Structured diff data:
+ + + +

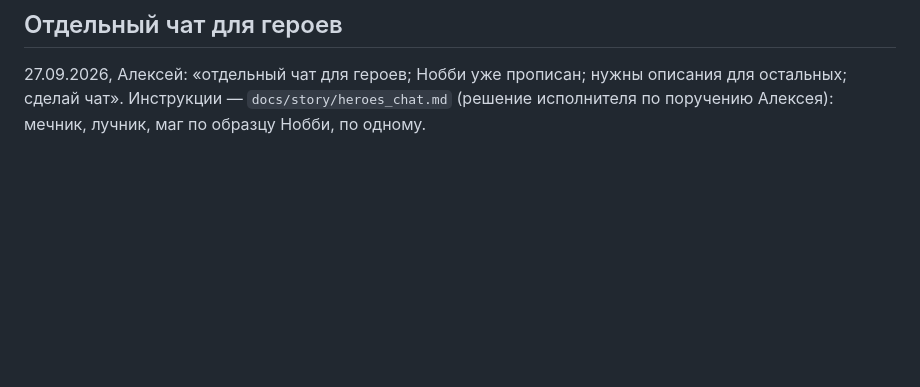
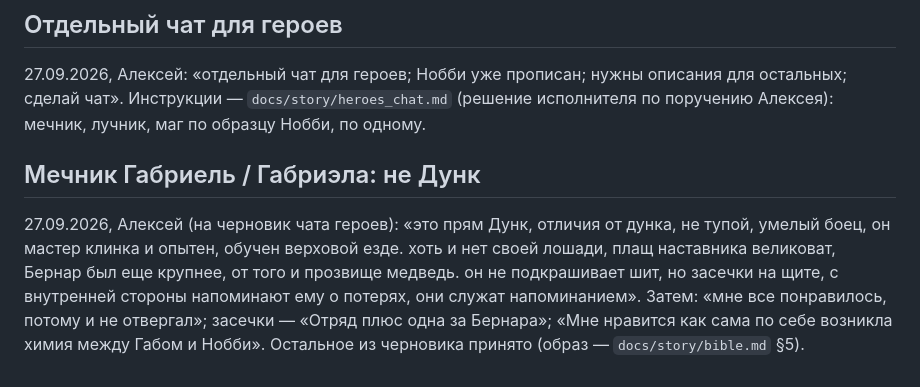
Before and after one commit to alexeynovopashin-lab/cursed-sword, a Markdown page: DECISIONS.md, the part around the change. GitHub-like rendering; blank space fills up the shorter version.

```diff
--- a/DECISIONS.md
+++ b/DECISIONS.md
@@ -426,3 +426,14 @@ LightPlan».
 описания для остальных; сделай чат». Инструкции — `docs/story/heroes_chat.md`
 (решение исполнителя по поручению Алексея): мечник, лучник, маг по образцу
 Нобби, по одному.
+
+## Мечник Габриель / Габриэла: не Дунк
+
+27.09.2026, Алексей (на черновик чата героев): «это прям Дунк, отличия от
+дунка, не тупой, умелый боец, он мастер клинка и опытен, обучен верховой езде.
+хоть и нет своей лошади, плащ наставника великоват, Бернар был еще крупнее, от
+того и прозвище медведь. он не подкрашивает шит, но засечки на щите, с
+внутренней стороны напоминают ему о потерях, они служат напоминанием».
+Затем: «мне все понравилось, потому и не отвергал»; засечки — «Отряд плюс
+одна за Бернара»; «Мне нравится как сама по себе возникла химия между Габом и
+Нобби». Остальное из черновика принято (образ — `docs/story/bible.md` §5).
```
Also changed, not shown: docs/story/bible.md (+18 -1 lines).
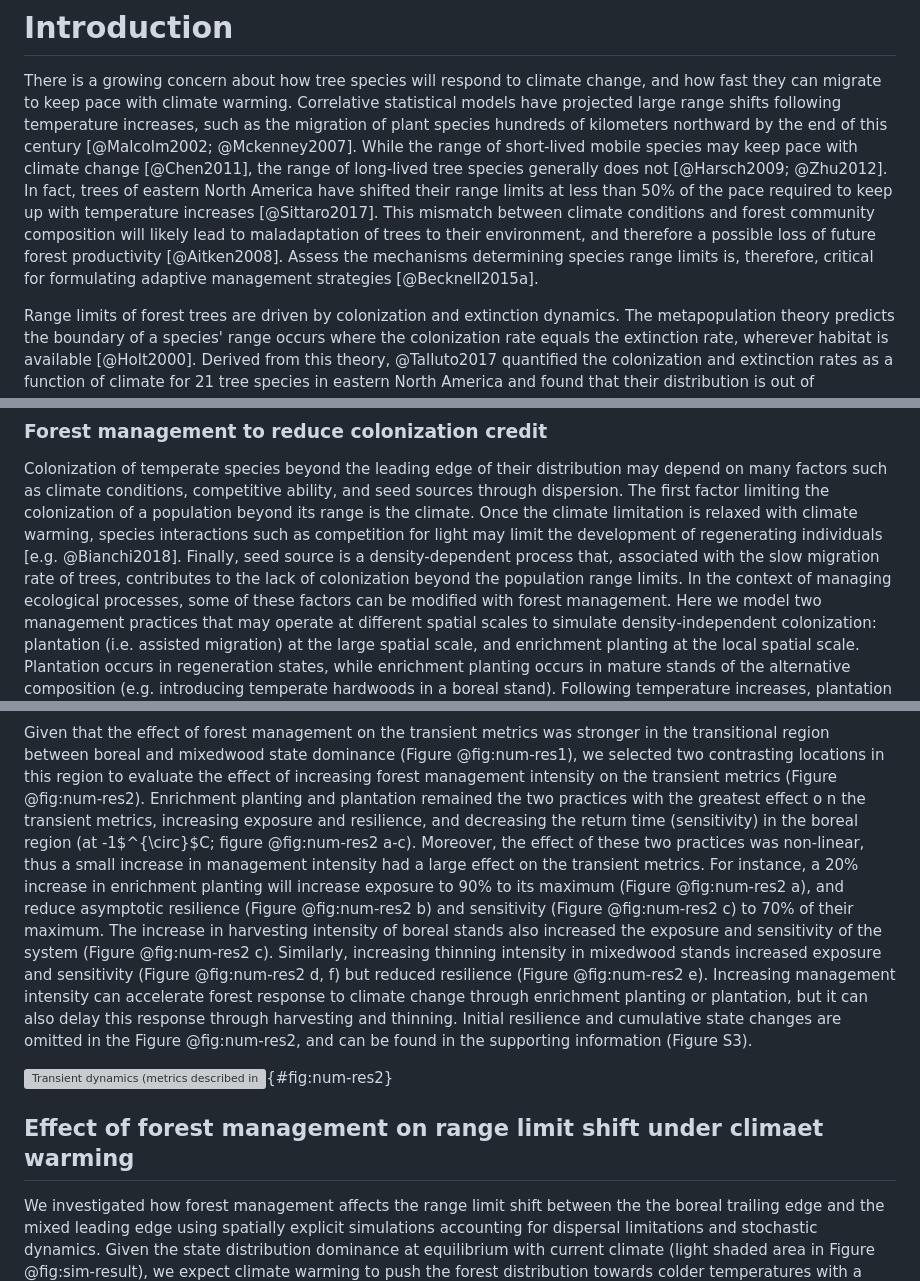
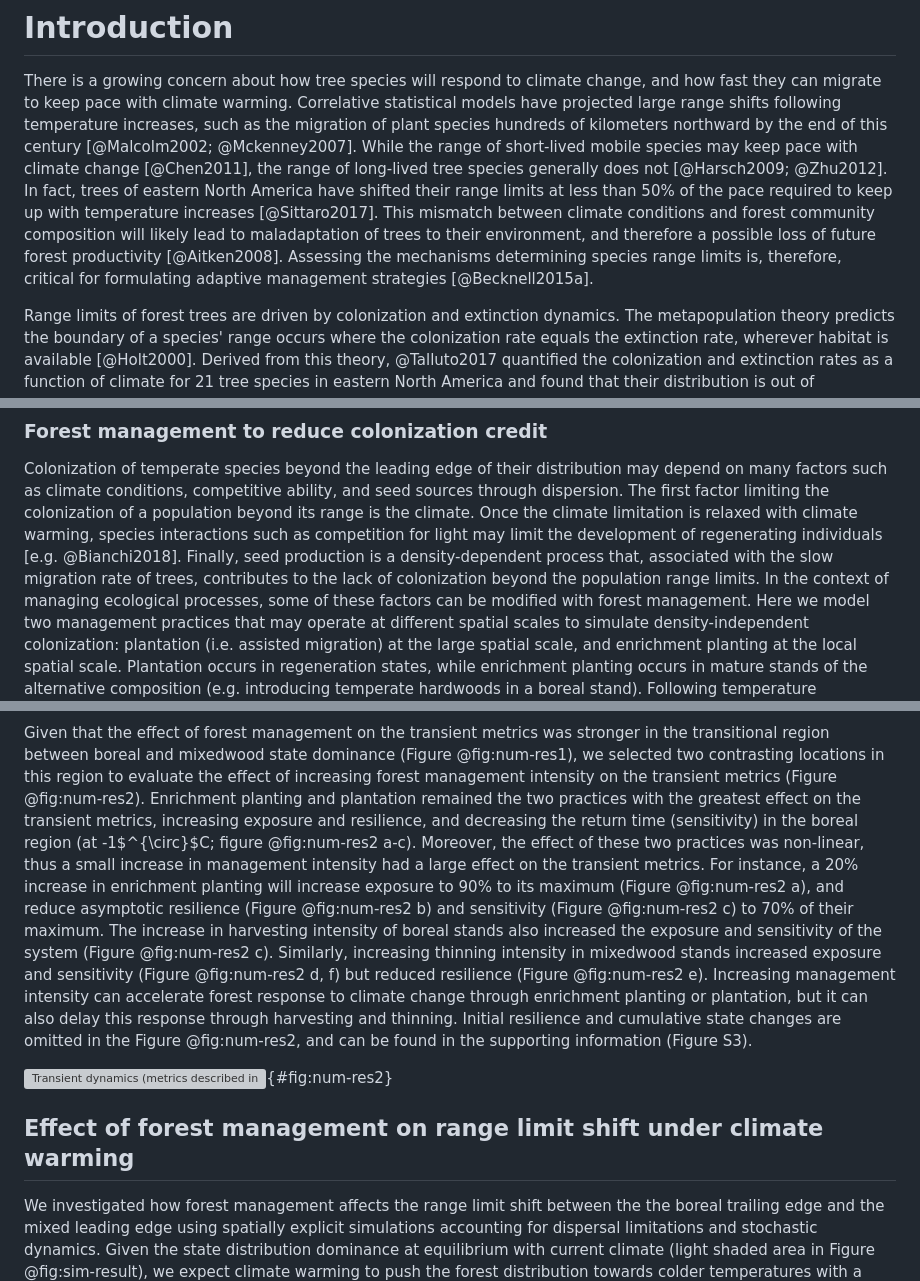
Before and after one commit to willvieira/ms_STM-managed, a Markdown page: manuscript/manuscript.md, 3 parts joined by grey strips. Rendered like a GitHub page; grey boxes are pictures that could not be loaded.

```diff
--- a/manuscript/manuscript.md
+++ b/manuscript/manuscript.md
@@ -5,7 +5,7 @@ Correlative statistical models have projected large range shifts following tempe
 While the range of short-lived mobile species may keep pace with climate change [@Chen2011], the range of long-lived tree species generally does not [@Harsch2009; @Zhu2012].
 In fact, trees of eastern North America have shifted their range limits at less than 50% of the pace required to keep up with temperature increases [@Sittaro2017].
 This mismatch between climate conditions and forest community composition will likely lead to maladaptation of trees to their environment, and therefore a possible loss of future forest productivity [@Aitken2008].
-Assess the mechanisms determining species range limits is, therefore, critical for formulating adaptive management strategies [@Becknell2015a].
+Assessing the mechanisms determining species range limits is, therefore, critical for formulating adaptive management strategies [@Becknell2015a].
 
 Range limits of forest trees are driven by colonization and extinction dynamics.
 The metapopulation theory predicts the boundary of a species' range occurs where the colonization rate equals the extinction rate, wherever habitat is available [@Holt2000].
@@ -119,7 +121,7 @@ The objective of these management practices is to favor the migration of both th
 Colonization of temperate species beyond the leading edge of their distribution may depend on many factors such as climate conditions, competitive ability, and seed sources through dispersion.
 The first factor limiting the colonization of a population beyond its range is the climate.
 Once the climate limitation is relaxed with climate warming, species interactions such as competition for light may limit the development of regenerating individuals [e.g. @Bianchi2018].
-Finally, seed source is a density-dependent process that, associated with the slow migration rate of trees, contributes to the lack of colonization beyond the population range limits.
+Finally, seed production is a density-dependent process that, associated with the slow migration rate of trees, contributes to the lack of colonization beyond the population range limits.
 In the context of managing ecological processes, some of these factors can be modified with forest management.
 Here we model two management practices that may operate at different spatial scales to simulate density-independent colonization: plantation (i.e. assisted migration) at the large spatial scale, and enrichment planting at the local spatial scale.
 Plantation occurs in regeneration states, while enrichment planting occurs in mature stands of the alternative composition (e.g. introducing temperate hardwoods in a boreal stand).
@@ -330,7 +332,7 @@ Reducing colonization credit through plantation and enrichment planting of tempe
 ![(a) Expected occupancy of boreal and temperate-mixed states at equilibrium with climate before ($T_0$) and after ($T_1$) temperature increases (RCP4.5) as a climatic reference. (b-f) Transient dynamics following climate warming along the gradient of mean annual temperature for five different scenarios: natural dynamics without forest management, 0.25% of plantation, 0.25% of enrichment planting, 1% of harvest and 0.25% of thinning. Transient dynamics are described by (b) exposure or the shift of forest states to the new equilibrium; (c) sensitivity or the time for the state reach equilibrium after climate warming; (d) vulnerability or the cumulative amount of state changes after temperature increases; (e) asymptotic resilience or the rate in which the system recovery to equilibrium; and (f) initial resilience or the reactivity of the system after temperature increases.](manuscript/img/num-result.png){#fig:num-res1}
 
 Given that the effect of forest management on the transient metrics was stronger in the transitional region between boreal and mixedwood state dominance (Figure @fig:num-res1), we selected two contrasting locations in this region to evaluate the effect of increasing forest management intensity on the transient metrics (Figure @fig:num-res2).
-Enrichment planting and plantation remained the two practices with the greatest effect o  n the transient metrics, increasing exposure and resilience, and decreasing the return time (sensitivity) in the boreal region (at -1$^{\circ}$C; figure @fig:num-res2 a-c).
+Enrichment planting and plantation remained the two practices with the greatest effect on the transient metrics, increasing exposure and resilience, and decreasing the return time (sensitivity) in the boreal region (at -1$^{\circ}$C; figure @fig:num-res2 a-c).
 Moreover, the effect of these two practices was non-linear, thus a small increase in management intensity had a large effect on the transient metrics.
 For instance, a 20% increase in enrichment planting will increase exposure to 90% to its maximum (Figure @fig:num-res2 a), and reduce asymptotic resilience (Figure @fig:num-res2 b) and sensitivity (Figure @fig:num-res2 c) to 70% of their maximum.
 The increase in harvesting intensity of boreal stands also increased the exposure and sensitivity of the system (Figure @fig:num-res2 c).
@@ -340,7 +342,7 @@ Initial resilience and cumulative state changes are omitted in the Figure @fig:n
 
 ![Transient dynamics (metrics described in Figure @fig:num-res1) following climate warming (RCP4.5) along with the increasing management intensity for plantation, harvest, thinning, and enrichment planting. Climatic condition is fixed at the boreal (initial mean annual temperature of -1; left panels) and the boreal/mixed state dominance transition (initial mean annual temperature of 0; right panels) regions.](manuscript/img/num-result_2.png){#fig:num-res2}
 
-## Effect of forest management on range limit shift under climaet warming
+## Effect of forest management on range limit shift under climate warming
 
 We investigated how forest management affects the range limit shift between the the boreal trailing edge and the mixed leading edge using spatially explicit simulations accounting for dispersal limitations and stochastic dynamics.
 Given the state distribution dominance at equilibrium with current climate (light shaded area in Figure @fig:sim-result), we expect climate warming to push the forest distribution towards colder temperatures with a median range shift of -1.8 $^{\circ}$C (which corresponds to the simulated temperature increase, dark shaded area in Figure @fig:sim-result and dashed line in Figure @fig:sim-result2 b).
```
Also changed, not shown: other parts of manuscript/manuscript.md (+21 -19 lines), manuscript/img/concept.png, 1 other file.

+ + + +

Please show every line above that includes the word "determining".

__Result of the task__:
-Assess the mechanisms determining species range limits is, therefore, critical for formulating adaptive management strategies [@Becknell2015a].
+Assessing the mechanisms determining species range limits is, therefore, critical for formulating adaptive management strategies [@Becknell2015a].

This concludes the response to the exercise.